**Exercise objective**. Return each line of the records below that contains the word "degrees".

**The data**.
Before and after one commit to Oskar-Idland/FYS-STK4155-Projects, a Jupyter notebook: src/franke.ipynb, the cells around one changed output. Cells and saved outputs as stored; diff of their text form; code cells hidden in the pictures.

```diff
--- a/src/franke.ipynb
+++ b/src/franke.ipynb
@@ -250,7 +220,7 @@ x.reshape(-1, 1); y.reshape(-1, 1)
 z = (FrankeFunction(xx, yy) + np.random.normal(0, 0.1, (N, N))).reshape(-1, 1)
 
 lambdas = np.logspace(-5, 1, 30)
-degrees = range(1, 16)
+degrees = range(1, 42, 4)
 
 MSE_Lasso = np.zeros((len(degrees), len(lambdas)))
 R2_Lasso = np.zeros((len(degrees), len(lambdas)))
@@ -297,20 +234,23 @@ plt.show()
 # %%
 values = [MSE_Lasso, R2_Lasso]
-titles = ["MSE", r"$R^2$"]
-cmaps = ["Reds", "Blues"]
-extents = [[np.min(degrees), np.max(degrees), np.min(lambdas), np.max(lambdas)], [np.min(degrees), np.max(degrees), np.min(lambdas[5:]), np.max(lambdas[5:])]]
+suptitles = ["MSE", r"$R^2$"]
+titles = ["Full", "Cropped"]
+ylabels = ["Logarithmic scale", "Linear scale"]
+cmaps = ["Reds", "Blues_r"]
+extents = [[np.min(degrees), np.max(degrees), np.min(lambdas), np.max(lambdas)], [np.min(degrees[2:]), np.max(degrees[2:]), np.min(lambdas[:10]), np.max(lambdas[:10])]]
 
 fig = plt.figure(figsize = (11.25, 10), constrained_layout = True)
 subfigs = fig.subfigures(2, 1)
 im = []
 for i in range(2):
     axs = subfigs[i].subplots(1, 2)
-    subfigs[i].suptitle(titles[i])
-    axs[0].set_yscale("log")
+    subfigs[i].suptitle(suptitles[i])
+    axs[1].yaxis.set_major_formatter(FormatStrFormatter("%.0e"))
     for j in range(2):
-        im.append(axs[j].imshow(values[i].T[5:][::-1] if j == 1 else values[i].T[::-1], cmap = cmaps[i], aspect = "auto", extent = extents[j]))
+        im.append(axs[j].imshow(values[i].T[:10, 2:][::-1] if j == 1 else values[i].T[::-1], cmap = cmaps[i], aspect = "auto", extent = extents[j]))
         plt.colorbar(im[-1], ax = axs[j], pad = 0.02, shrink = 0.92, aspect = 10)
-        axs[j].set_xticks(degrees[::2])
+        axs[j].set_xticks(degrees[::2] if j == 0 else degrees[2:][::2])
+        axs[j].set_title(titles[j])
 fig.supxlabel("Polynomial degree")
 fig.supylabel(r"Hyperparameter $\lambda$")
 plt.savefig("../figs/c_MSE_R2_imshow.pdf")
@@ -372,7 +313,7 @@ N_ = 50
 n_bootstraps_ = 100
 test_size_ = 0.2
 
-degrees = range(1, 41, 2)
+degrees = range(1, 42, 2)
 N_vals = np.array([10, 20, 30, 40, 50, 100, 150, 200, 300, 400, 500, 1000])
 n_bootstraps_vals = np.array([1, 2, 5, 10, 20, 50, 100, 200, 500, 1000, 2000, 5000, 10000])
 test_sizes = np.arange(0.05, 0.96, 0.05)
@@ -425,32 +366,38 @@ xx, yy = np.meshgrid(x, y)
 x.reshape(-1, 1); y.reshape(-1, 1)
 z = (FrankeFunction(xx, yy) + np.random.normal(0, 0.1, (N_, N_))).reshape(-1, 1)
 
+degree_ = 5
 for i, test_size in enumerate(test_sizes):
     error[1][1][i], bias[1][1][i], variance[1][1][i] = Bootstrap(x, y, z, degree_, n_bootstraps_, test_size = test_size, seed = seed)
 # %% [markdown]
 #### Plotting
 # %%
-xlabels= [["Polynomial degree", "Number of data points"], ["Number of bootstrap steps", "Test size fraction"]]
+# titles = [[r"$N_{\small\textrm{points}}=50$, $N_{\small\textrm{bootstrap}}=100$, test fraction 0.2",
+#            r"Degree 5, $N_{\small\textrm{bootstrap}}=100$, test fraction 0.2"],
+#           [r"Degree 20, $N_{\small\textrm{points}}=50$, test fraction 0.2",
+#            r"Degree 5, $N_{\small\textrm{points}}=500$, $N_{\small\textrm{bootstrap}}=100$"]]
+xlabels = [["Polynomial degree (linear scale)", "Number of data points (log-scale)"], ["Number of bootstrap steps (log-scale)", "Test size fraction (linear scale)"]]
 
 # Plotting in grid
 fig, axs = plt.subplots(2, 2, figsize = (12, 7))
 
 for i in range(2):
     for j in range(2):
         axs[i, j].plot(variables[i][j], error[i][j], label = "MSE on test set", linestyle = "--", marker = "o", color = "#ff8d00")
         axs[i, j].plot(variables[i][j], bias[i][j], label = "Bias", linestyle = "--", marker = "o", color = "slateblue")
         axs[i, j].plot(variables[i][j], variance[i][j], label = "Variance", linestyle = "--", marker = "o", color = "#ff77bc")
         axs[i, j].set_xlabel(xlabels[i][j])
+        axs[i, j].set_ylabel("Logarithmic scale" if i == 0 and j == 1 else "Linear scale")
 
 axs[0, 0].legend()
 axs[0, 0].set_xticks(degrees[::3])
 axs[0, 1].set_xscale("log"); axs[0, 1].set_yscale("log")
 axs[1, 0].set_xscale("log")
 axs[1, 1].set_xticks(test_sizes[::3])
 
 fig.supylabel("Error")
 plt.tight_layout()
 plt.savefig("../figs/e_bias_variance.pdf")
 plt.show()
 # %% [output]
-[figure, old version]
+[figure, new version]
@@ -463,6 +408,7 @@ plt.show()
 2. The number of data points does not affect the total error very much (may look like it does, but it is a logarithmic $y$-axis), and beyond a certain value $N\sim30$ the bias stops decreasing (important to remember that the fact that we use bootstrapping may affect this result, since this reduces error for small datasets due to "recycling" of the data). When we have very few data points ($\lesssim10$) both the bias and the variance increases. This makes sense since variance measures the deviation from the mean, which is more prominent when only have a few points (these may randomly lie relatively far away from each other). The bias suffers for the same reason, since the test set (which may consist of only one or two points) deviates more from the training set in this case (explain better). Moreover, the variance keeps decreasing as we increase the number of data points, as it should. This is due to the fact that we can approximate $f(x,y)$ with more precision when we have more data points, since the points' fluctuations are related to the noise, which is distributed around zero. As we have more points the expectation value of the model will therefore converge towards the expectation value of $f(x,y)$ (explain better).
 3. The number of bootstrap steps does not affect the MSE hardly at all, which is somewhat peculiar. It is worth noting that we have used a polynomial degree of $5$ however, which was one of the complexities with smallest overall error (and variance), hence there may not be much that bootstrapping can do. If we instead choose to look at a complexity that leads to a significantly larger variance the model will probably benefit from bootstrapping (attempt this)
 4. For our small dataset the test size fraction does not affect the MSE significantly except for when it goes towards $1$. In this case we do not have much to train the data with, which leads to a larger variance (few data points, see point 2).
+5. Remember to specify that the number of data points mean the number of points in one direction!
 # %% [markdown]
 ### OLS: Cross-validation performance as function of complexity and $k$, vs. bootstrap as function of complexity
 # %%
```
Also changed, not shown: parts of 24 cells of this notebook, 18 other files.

**Answer box**.
-degrees = range(1, 16)
+degrees = range(1, 42, 4)
 MSE_Lasso = np.zeros((len(degrees), len(lambdas)))
 R2_Lasso = np.zeros((len(degrees), len(lambdas)))
-extents = [[np.min(degrees), np.max(degrees), np.min(lambdas), np.max(lambdas)], [np.min(degrees), np.max(degrees), np.min(lambdas[5:]), np.max(lambdas[5:])]]
+extents = [[np.min(degrees), np.max(degrees), np.min(lambdas), np.max(lambdas)], [np.min(degrees[2:]), np.max(degrees[2:]), np.min(lambdas[:10]), np.max(lambdas[:10])]]
-        axs[j].set_xticks(degrees[::2])
+        axs[j].set_xticks(degrees[::2] if j == 0 else degrees[2:][::2])
-degrees = range(1, 41, 2)
+degrees = range(1, 42, 2)
 axs[0, 0].set_xticks(degrees[::3])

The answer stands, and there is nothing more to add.